NICE should be handed broader remit to consider wider impact of NHS spending, says Burnham
NICE will be asked to consider the impact of its recommendations on ‘all public spending’ including the criminal justice and benefits systems if the Labour party wins the next general election, the shadow health secretary has revealed.
Speaking at the Nuffield Health Summit yesterday, Andy Burnham pledged to rebuild NICE’s ‘profile and authority’ which he said had been ‘chipped away’ by the coalition Government.
Mr Burnham set out his vision for a health service which would focus on social care and preventative medicine and said he wanted to ‘empower GPs’ by making them the coordinating figure in multidisciplinary care teams.
In response to questions after his keynote address, Mr Burnham said: ‘I would want to re-establish the profile and authority of NICE which I think has been chipped away at during this Government.’
‘NICE shouldn’t just look at the health budget, or bits of the social care budget. When it makes recommendations, it should look at all public spending, because there are certain interventions that could save the criminal justice system in mental health, or could save the benefits system in terms of work readiness, if we’re going to help people back to work.’
He added: ‘NICE should have, in my view, a broader review of the public purse. And if it makes a recommendation, and if it says something is worth doing, then it should be done everywhere.’
Mr Burnham also called for GPs to be given the freedom to deliver ‘personalised solutions’ for patients, which could include non-medical interventions such as walk-in showers for patients who need them.
He said: ‘I think it’s about empowering the GP to be at the centre of that multidisciplinary team operating within a social rather than medical model. I want the GP, not just to have the medical solutions for people, antidepressants or whatever.’
‘The GP should be able to pay to get people what they need - the walk in shower - they should be empowered to give people personalised solutions that work for those people.

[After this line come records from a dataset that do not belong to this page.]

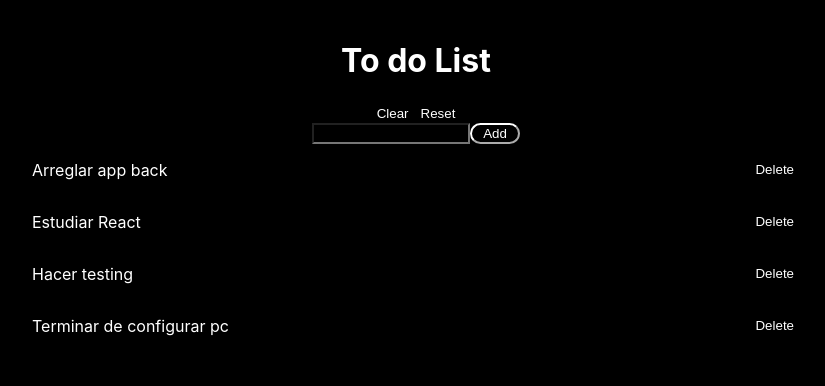
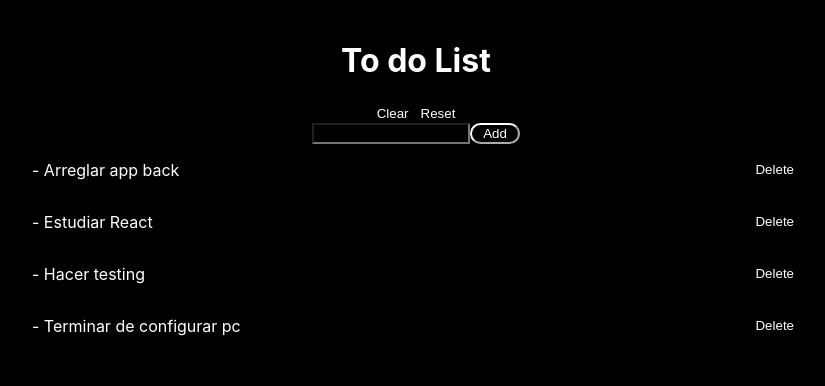
Before and after one commit to AnaIranzo/todo_list, a React (Create React App) app: page / in a window 1280 px wide. Shown: the top 386 px of the page, without its empty margins (244-1069 px from the left). Built offline with nearby package versions, Linux system fonts and the light colour scheme.

Commit message:
minor changes

```diff
--- a/src/components/Item/Item.jsx
+++ b/src/components/Item/Item.jsx
@@ -6,7 +6,7 @@ class Item extends Component {
 
     render() {
         return <article>
-            <p>{this.props.data.todo}</p>
+            <p>- {this.props.data.todo}</p>
             <button onClick={this.props.delete}>Delete</button>
         </article>
     }
```
Also changed, not shown: src/components/List/List.jsx (+4 -4 lines).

And I think actually that could be quite invigorating for general practice.’